The film begins with a close-up shot of Iya (Viktoria Miroshnichenko), nicknamed “Beanpole” in allusion to her gangly stature, as she resides in a state of standing paralysis. Staring catatonically, she towers above the women bustling around her as they appear strangely unfazed by her unresponsiveness. A nurse tending to those injured in combat, Beanpole herself is an ex-soldier, and it is soon revealed that her bouts of immobility stem from a head injury sustained in battle which led to her discharge. When an untimely spell of paralysis lands her in the throes of unspeakable tragedy (no spoilers!), Beanpole is shocked to find that Masha (Vasilisa Perelygina), her comrade and close friend, has also returned from the front.
As Masha secures employment alongside Beanpole at the hospital, she beguiles the timid young woman into a web of manipulation.
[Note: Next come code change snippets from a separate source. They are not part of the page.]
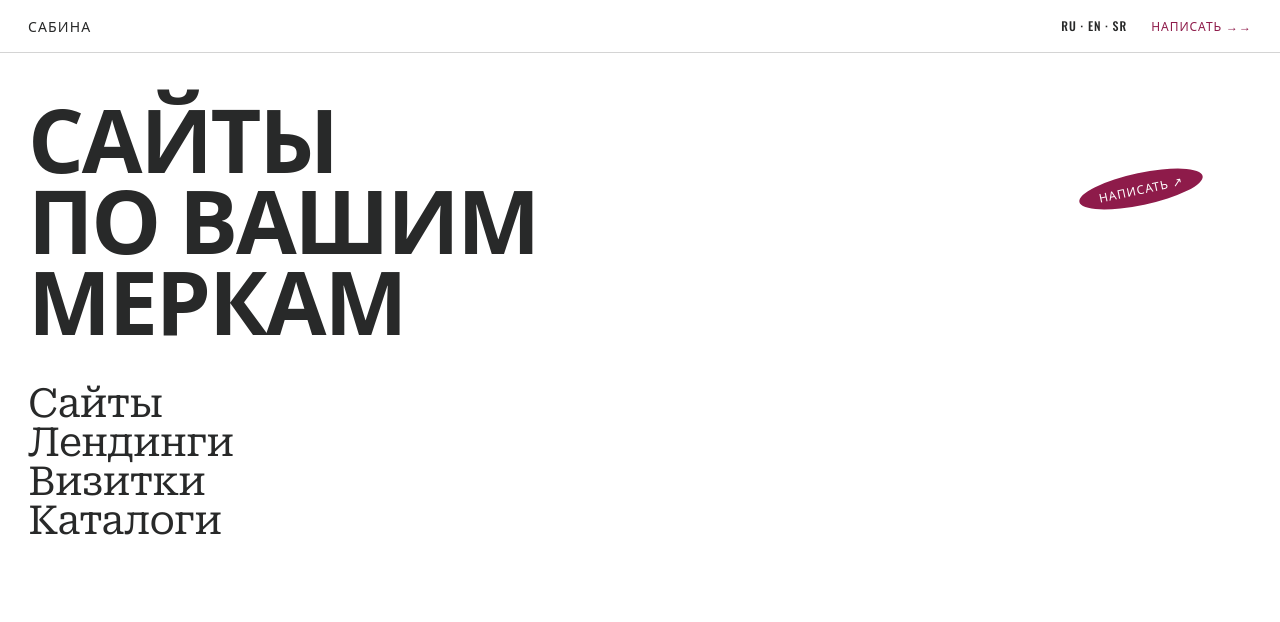
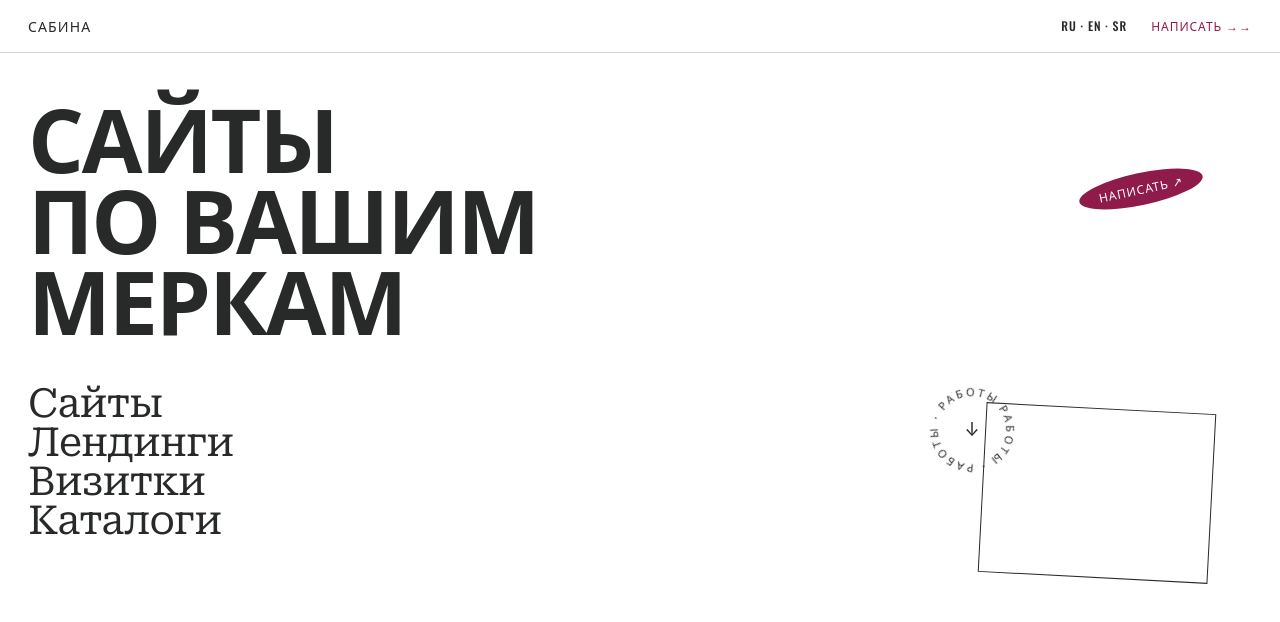
Before and after one commit to SabinaBatrakova/catalog-site, a React (Vite) app: page / in a window 1280 px wide. Shown: the top 622 px of the page. Built offline with nearby package versions, Linux system fonts and the light colour scheme.

Commit message:
feat: add rotating circle label and live preview frame

```diff
--- a/src/components/home/Hero.tsx
+++ b/src/components/home/Hero.tsx
@@ -22,11 +22,57 @@ export function Hero() {
         </a>
       </div>
 
-      <ul className="font-narrow mt-12 font-serif text-[32px] leading-[0.98] tracking-tight md:text-[40px]">
-        {services.map((service) => (
-          <li key={service}>{service}</li>
-        ))}
-      </ul>
+      <div className="mt-12 flex flex-col gap-12 md:flex-row md:items-start md:justify-between">
+        <ul className="font-narrow font-serif text-[32px] leading-[0.98] tracking-tight md:text-[40px]">
+          {services.map((service) => (
+            <li key={service}>{service}</li>
+          ))}
+        </ul>
+
+        <div className="relative ml-14 w-[230px] md:ml-0 md:mr-10">
+          <a
+            href="#works"
+            aria-label="К работам"
+            className="absolute -left-14 top-0 z-10 h-[92px] w-[92px]"
+          >
+            <svg
+              viewBox="0 0 92 92"
+              aria-hidden="true"
+              className="h-full w-full animate-[spin_14s_linear_infinite]"
+            >
+              <defs>
+                <path
+                  id="works-circle"
+                  d="M46,46 m-34,0 a34,34 0 1,1 68,0 a34,34 0 1,1 -68,0"
+                />
+              </defs>
+              <text
+                className="fill-ink font-display"
+                fontSize="11"
+                letterSpacing="2.6"
+              >
+                <textPath href="#works-circle">
+                  РАБОТЫ · РАБОТЫ · РАБОТЫ ·
+                </textPath>
+              </text>
+            </svg>
+            <span className="absolute inset-0 flex items-center justify-center text-lg">
+              ↓
+            </span>
+          </a>
+
+          <div className="mt-6 rotate-3 border-[1.5px] border-ink bg-paper p-2 pb-7">
+            <div className="relative h-[132px] w-full overflow-hidden">
+              <iframe
+                src="/templates/beauty-1"
+                title="Превью работы"
+                scrolling="no"
+                className="pointer-events-none absolute left-0 top-0 h-[800px] w-[1280px] origin-top-left scale-[0.165]"
+              />
+            </div>
+          </div>
+        </div>
+      </div>
     </section>
   );
 }
```
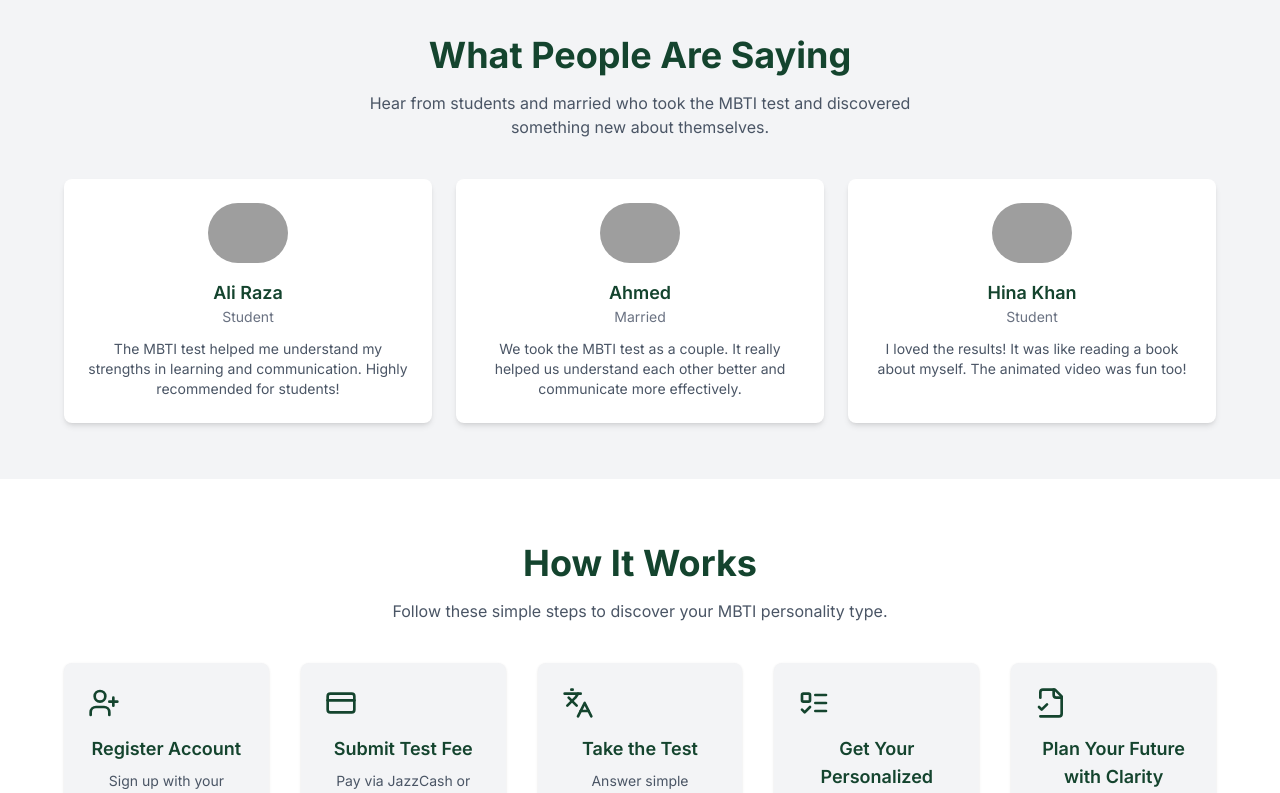
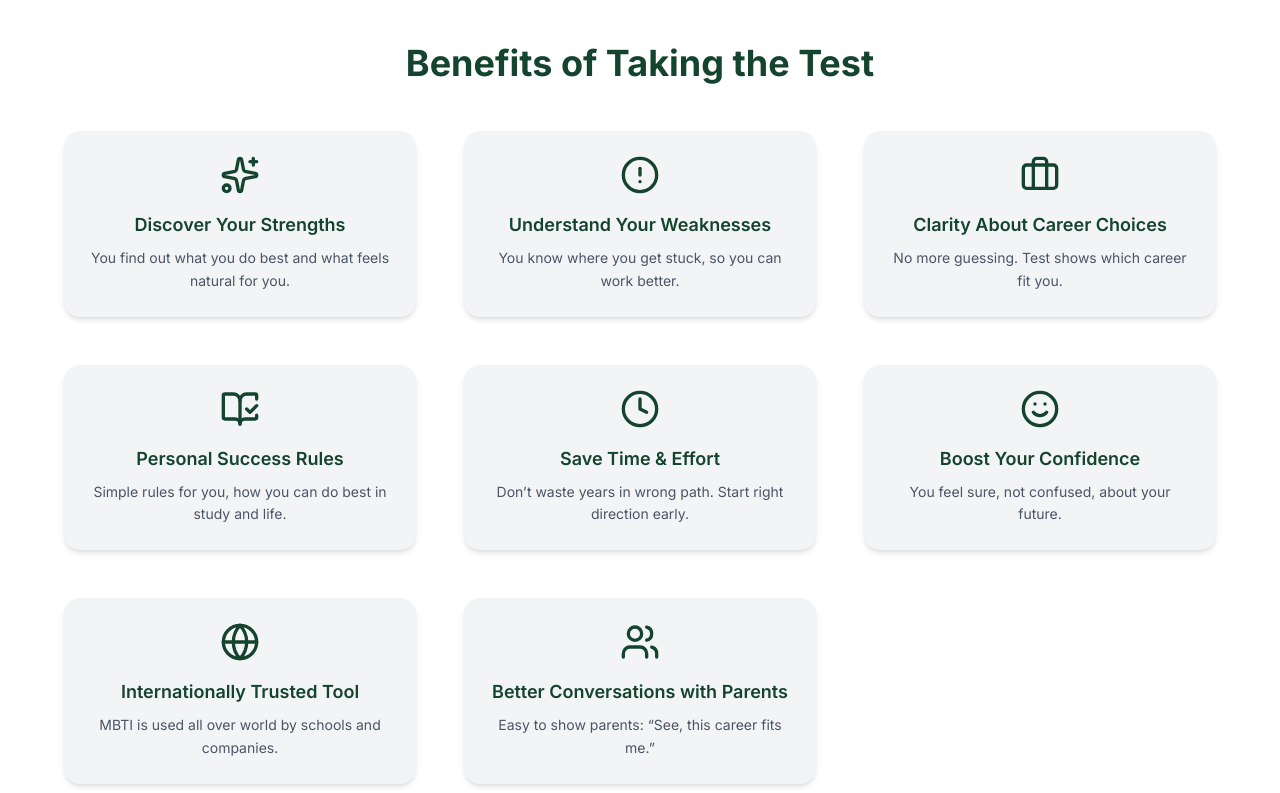
Before and after one commit to mrcode-sherry/Mbti-Test, a Next.js app: page / in a window 1280 px wide. Shown: the part 720-1513 px from the top of the page. Built offline with nearby package versions, Linux system fonts and the light colour scheme; grey boxes are pictures that could not be loaded; a web font is replaced by a local one.

Commit message:
changesss

```diff
--- a/src/app/page.js
+++ b/src/app/page.js
@@ -1,3 +1,4 @@
+import Benefits from "@/components/Benefits";
 import Hero from "@/components/Hero";
 import HowItWorks from "@/components/HowItWorks";
 import Slider from "@/components/Slider";
@@ -10,6 +11,9 @@ export default function Home() {
     <div className="overflow-hidden">
       <section>
       <Hero/>
+    </section>
+    <section>
+      <Benefits/>
     </section>
     <section>
       <Testimonial/>
--- /dev/null
+++ b/src/components/Benefits.jsx
@@ -0,0 +1,89 @@
+import React from "react";
+import {
+  Sparkles,
+  AlertCircle,
+  Briefcase,
+  BookOpenCheck,
+  Clock,
+  Smile,
+  Globe,
+  Users,
+} from "lucide-react";
+
+const benefits = [
+  {
+    icon: Sparkles,
+    title: "Discover Your Strengths",
+    desc: "You find out what you do best and what feels natural for you.",
+  },
+  {
+    icon: AlertCircle,
+    title: "Understand Your Weaknesses",
+    desc: "You know where you get stuck, so you can work better.",
+  },
+  {
+    icon: Briefcase,
+    title: "Clarity About Career Choices",
+    desc: "No more guessing. Test shows which career fit you.",
+  },
+  {
+    icon: BookOpenCheck,
+    title: "Personal Success Rules",
+    desc: "Simple rules for you, how you can do best in study and life.",
+  },
+  {
+    icon: Clock,
+    title: "Save Time & Effort",
+    desc: "Don’t waste years in wrong path. Start right direction early.",
+  },
+  {
+    icon: Smile,
+    title: "Boost Your Confidence",
+    desc: "You feel sure, not confused, about your future.",
+  },
+  {
+    icon: Globe,
+    title: "Internationally Trusted Tool",
+    desc: "MBTI is used all over world by schools and companies.",
+  },
+  {
+    icon: Users,
+    title: "Better Conversations with Parents",
+    desc: 'Easy to show parents: “See, this career fits me.”',
+  },
+];
+
+const Benefits = () => {
+  return (
+    <section className="py-16 md:px-16 px-8 bg-white">
+      <div className="text-center">
+        {/* Title */}
+        <h2 className="text-[29px] md:text-4xl font-bold text-[#14442E] mb-12">
+          Benefits of Taking the Test
+        </h2>
+
+        {/* Grid */}
+        <div className="grid grid-cols-1 sm:grid-cols-2 lg:grid-cols-3 gap-12">
+          {benefits.map((item, index) => (
+            <div
+              key={index}
+              className="p-6 rounded-2xl shadow-md hover:shadow-lg transition bg-gray-100"
+            >
+              <div className="flex justify-center mb-4">
+                <item.icon className="h-10 w-10 text-[#14442E]" />
+              </div>
+              <h3 className="text-lg font-semibold text-[#14442E] mb-2">
+                {item.title}
+              </h3>
+              <p className="text-gray-600 text-sm leading-relaxed">
+                {item.desc}
+              </p>
+            </div>
+          ))}
+        </div>
+      </div>
+    </section>
+  );
+};
+
+export default Benefits;
--- a/src/components/HowItWorks.jsx
+++ b/src/components/HowItWorks.jsx
@@ -10,27 +10,27 @@ import {
 
 const steps = [
   {
-    icon: <UserPlus size={32} className="text-[#14442E]" />,
+    icon: <UserPlus  className="text-[#14442E] h-10 w-10" />,
     title: 'Register Account',
     description: 'Sign up with your name, email, and password to begin.',
   },
   {
-    icon: <CreditCard size={32} className="text-[#14442E]" />,
+    icon: <CreditCard  className="text-[#14442E] h-10 w-10" />,
     title: 'Submit Test Fee',
     description: 'Pay via JazzCash or EasyPaisa and upload a screenshot for confirmation.',
   },
   {
-    icon: <Languages size={32} className="text-[#14442E]" />,
+    icon: <Languages  className="text-[#14442E] h-10 w-10" />,
     title: 'Take the Test',
     description: 'Answer simple questions about your preferences and choices. No right or wrong—just about you.',
   },
   {
-    icon: <ListTodo size={32} className="text-[#14442E]" />,
+    icon: <ListTodo className="text-[#14442E] h-10 w-10" />,
     title: 'Get Your Personalized Report',
     description: 'Receive a clear report highlighting your strengths, weaknesses, success style, and potential career paths.',
   },
   {
-    icon: <FileCheck2 size={32} className="text-[#14442E]" />,
+    icon: <FileCheck2 className="text-[#14442E] h-10 w-10" />,
     title: 'Plan Your Future with Clarity',
     description: 'Use your results to choose subjects, careers, or even understand relationships better confusion replaced by direction.',
   },
@@ -45,10 +45,10 @@ const HowItWorks = () => {
           Follow these simple steps to discover your MBTI personality type.
         </p>
 
-        <div className="grid gap-8 sm:grid-cols-1 md:grid-cols-3 lg:grid-cols-5">
+        <div className="grid gap-8 md:h-[430px] grid-cols-1 md:grid-cols-3">
           {steps.map((step, index) => (
             <div key={index} className="bg-gray-100 p-6 rounded-lg shadow-sm hover:shadow-md transition">
-              <div className="mb-4">{step.icon}</div>
+              <div className="mb-4 flex justify-center"><span>{step.icon}</span></div>
               <h3 className="text-lg font-semibold text-[#14442E] mb-2">{step.title}</h3>
               <p className="text-sm text-gray-600">{step.description}</p>
             </div>
```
Cashing in on a “favor” which she believes is owed to her, Masha subjugates Beanpole into conceiving and carrying a child on her behalf.
This disconcerting proposition frames the remainder of the narrative as the women attempt to contrive a sense of normalcy, vesting hope in the unborn child as it functions to represent their own figurative rebirth.
As their forced codependency becomes increasingly detrimental to both women, each vies for domination over the other: frantically admitting to a cohort, “I need to be the master of her,” Beanpole reveals her desire to reign over Masha, yearning to establish control amidst chaos.
A testament to Balagov’s directorial expertise, Beanpole uniquely depicts destruction via internal character conflict, a technique more jarring than the blood-and-guts brutality permeating most other films of its kind. With the unsettling silence of the hospital and Beanpole’s despondent stare, he eerily illuminates violence in the mundane, insisting that the repercussions of war are just as horrifying as active siege. Accordingly, the film’s cinematography brilliantly supplements its plot: richly saturated interiors contrast the pale, sullen complexions of its characters, subtly suggesting that while physical battle may have concluded, psychological strife lingers.
Loosely based on Svetlana Alexievich’s The Unwomanly Face of War (1985), an oral history of the Russian women who braved the front lines during World War II, Balagov’s film provides a uniquely feminine perspective which seldom exists within this genre. Though Beanpole and Masha nurse injured male soldiers, the narrative notably subverts the archetype of the inherently gentle, domestic wartime woman, safely supporting men from the periphery of the battlefield: Beanpole offers no solace in womanhood, candidly depicting the indiscriminate nature of violence and, in doing so, providing a sobering glimpse at the aggressive essence of female friendship.
Offering an intriguingly female-centric account of post-war trauma, Beanpole candidly juxtaposes the dog-eat-dog nature of female friendship with the unbridled violence of war. Though undeniably heavy in subject matter, the film’s breathtaking mise en scène and unexpectedly relatable characters make for an unforgettable viewing experience. Fans of historical fiction, foreign film buffs, or simply anyone looking to try something new – check it out!